Scan the entries below line by line and state how many lines contain the string "SENIOR", giving only the number.
****************************************
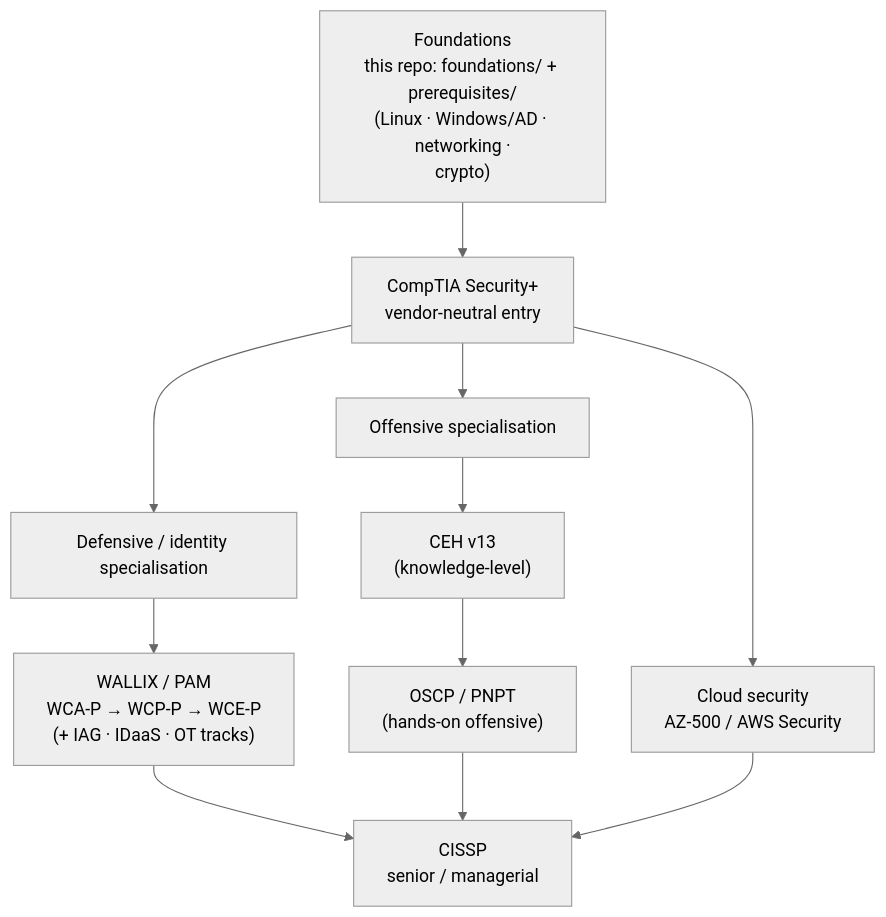
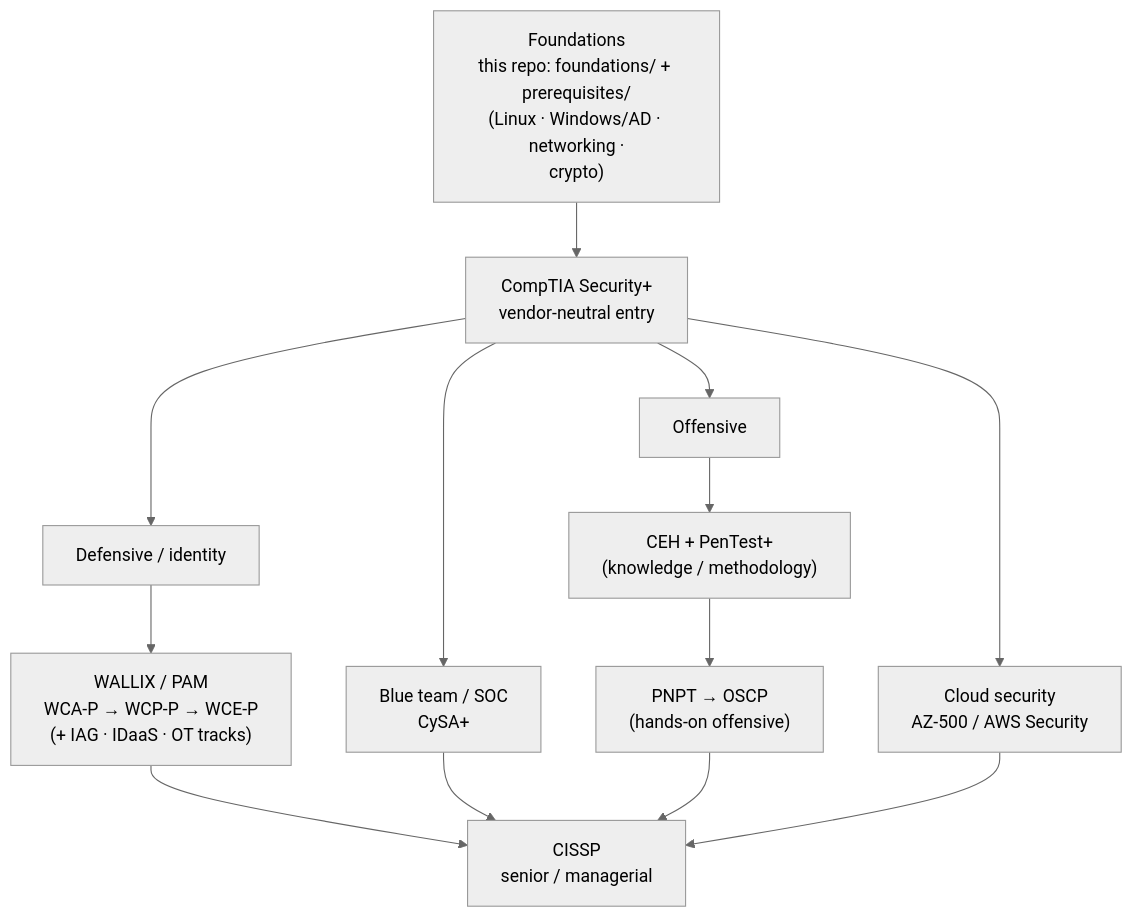
Before and after one commit to morandeirachema/WallixCerts: the diagram in learning/roadmap.md, drawn with Mermaid (neutral theme). The commit also changed other lines of this file and 51 other files, not shown here.

First line of the commit message:
Add four more full cert hubs: CySA+, PenTest+, OSCP, PNPT

````diff
--- a/learning/roadmap.md
+++ b/learning/roadmap.md
@@ -19,13 +19,15 @@
 ```mermaid
 flowchart TD
     F["Foundations<br/>this repo: foundations/ + prerequisites/<br/>(Linux · Windows/AD · networking ·<br/>crypto)"] --> SP["CompTIA Security+<br/>vendor-neutral entry"]
-    SP --> DEF["Defensive / identity specialisation"]
-    SP --> OFF["Offensive specialisation"]
+    SP --> DEF["Defensive / identity"]
+    SP --> SOC["Blue team / SOC<br/>CySA+"]
+    SP --> OFF["Offensive"]
     SP --> CLOUD["Cloud security<br/>AZ-500 / AWS Security"]
     DEF --> WALLIX["WALLIX / PAM<br/>WCA-P → WCP-P → WCE-P<br/>(+ IAG · IDaaS · OT tracks)"]
-    OFF --> CEH["CEH v13<br/>(knowledge-level)"]
-    CEH --> HANDSON["OSCP / PNPT<br/>(hands-on offensive)"]
+    OFF --> CEH["CEH + PenTest+<br/>(knowledge / methodology)"]
+    CEH --> HANDSON["PNPT → OSCP<br/>(hands-on offensive)"]
     WALLIX --> SENIOR["CISSP<br/>senior / managerial"]
+    SOC --> SENIOR
     HANDSON --> SENIOR
     CLOUD --> SENIOR
 ```
````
****************************************
# [Exercise solution]
4